Licchavi Lyceum


Licchavi Lyceum

European Penetration into India

European Penetration into India refers to the colonization of India by European powers, primarily the Portuguese, Dutch, French, and British, during the 16th to 18th centuries.

The Portuguese were the first Europeans to establish a significant presence in India, arriving in the early 16th century and establishing a chain of trading posts along the western coast. The Dutch and French arrived in the 17th century and established their own colonies, with the British arriving in the 18th century and ultimately gaining control over the majority of India through the British East India Company.

This period of European penetration brought significant changes to India, including the introduction of Christianity, the development of a new system of trade and commerce, and the establishment of a new political and administrative system. It also had a profound impact on Indian culture and society, as European ideas and values were introduced and blended with traditional Indian beliefs and practices.

Arrival of Portuguese 1498: The arrival of Vasco Da Gama at Calicut started a new chapter in the Indian history. They were great naval power but could not invade deep in the Indian Territory. 

Vasco Da Gama travelled with the swing of Monsoon wind and carried Pepper with him. The trade was quite profitable. 

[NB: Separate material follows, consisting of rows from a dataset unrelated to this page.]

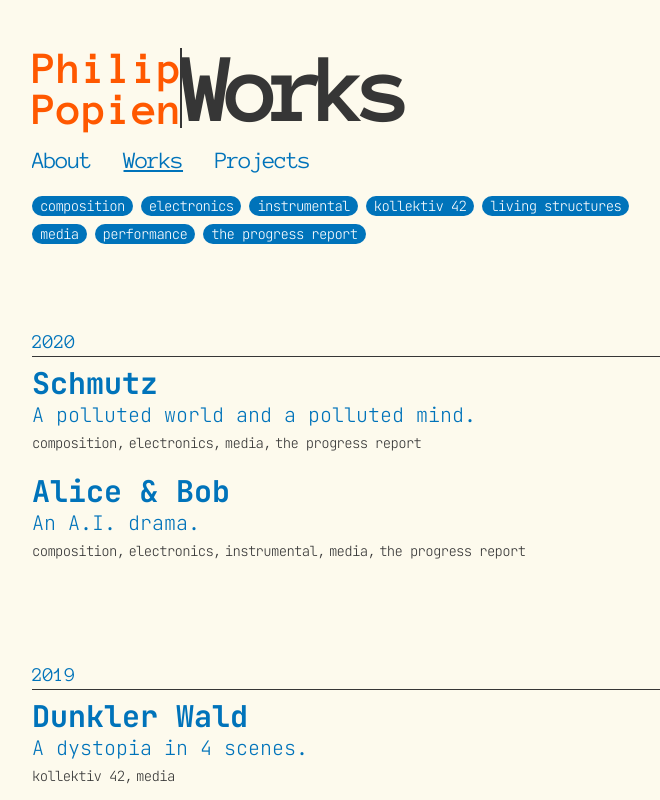
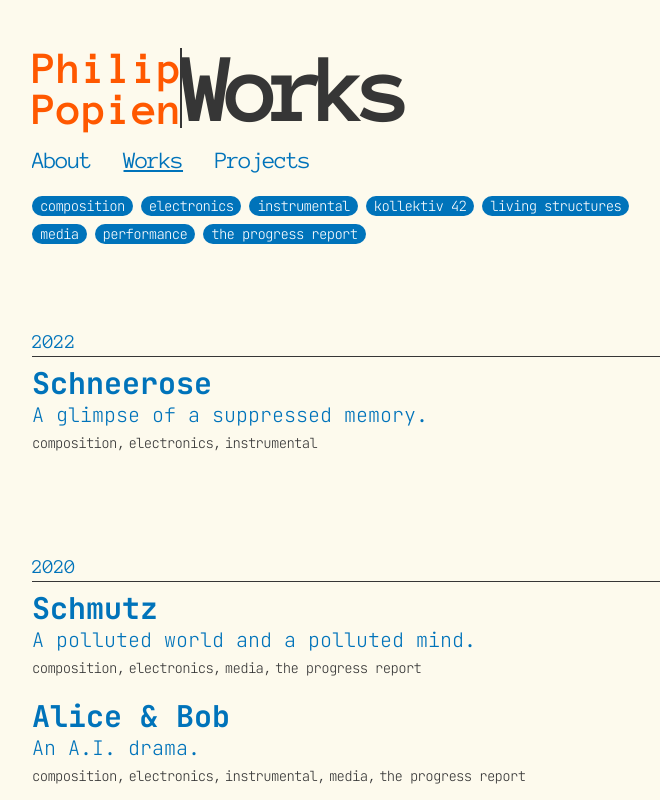
Before and after one commit to membralala/philip-website, a React (Create React App) app: page /works in a window 1280 px wide. Shown: the top 800 px of the page, without its empty margins (288-948 px from the left). Built offline with nearby package versions, Linux system fonts and the light colour scheme.

Commit message:
Add Schneerose to works

```diff
--- a/src/data/works.jsx
+++ b/src/data/works.jsx
@@ -3,6 +3,7 @@ import DunklerWald from "../pages/works/DunklerWald";
 import Identity from "../pages/works/Identity";
 import OrganicPatterns from "../pages/works/OrganicPatterns";
 import Schmutz from "../pages/works/Schmutz";
+import Schneerose from "../pages/works/Schneerose";
 import SecretWindow from "../pages/works/SecretWindow";
 
 export const works = [
@@ -96,5 +97,19 @@ export const works = [
       "composition",
       "electronics",
     ],
+  },
+  {
+    "id": 7,
+    "title": "Schneerose",
+    "slug": "schneerose",
+    "year": 2022,
+    "nr": 1,
+    "desc": "A glimpse of a suppressed memory.",
+    "component": <Schneerose />,
+    "tags": [
+      "composition",
+      "instrumental",
+      "electronics",
+    ]
   }
 ]
--- a/src/pages/works/Identity.jsx
+++ b/src/pages/works/Identity.jsx
@@ -25,7 +25,7 @@ export default function Identity() {
         </div>
         <div className="text-blue text-content">
           <p className="mb-2">
-            Due to deep sinusoid frequencies, headphones are highly recommended.
+            Headphones are highly recommended.
           </p>
           <p className="mb-4">
             <span className="italic">identity</span> is a short audio-visual piece,
--- a/src/pages/works/OrganicPatterns.jsx
+++ b/src/pages/works/OrganicPatterns.jsx
@@ -19,7 +19,7 @@ export default function OrganicPatterns() {
         </div>
         <div className="text-blue text-content">
           <p className="mb-2">
-            Due to deep sinusoid frequencies, headphones are highly recommended.
+            Headphones are highly recommended.
           </p>
           <p className="mb-4">
             <span className="italic">Organic Patterns</span> is a live performance for generative
--- /dev/null
+++ b/src/pages/works/Schneerose.jsx
@@ -0,0 +1,38 @@
+import ExtLink from "../../components/ExtLink";
+
+
+export default function Schneerose() {
+	return (
+		<div>
+      <div>
+      <iframe className="mb-12" title="schneerose" width="100%" height="166" allow="autoplay" src="https://w.soundcloud.com/player/?url=https%3A//api.soundcloud.com/tracks/1467847834&color=%23ff5500&auto_play=false&hide_related=false&show_comments=false&show_user=true&show_reposts=false&show_teaser=true">
+      </iframe>
+      </div>
+			<div>
+        <div className="mb-12">
+          <h3 className="text-red font-bold text-3xl mb-2">Schneerose (2022)</h3>
+          <p className="text-red text-md leading-normal">Piano, Fixed Media Electronics (2-Channel)</p>
+          <p className="text-red leading-normal">Performed by: <ExtLink enabled={false} className="italic hover:text-blue underline font-medium">Mirela Zhulali</ExtLink></p>
+        </div>
+        <div className="text-blue text-content">
+          <p className="mb-4">
+            <span className="italic">Schneerose</span> is ment to be a musical interpretation of a trauma.
+            Therefore it is inspired by the process of a suppressed memory's reconstruction.
+            Also its musical material is completely based on the Albanian folk song "Lule Bore", which
+            can be literally translated as something like "rose out of snow". However, just very rarely
+            a small glimpse of the original ballad occurs in <span className="italic">Schneerose</span> as
+            nostalgic phrases. The composition, which is influenced by spectralism, tries to focus on
+            a dramaturgic approach rather than on a formal structure of musical parts. The fixed media
+            electronics have some retro aesthetics with analogue noise and synth voices, but also use
+            digital delays to generate glitchy digital noise textures.
+          </p>
+          <p className="mb-4">
+            The composition was made algorithmically and realized in python. Electronics were made in Max/Msp, Ableton
+            and with modular synthesizers. For the recording as well as for the premiere the piano was played
+            by the albanian pianist Mirela Zhulali, who also influenced the composition process.
+          </p>
+        </div>
+      </div>
+		</div>
+	)
+}
```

The East India Company (English) was established in the year 1600.  The company sent Hawkins to the court of Mughal emperor Jahangir and secured a permission to set up the first factory at Surat.

The East India Company acquired a charter from the ruler of England, Queen Elizabeth I, This meant that no other trading group in England could compete with the East India Company.

Arrival of Danish in India: In 1616 AD, the Danish East India Company was formed and they established their settlements at Tranquebar in Tamil Nadu (1620) and Serampur in Bengal.

The first English factory was set up on the banks of the river Hugli in 1651.

It also persuaded the Mughal emperor Aurangzeb to issue a Farman granting the Company the right to trade duty free. No such facility was available to other Indian companies.

Jahangir granted the Farman to British to establish factory in India.

A Farman by Farrunksiyar granted East India Company the permission to have duty free trade in India.

In conclusion, the European penetration into India was a significant turning point in the history of the country and had far-reaching impacts that are still felt today.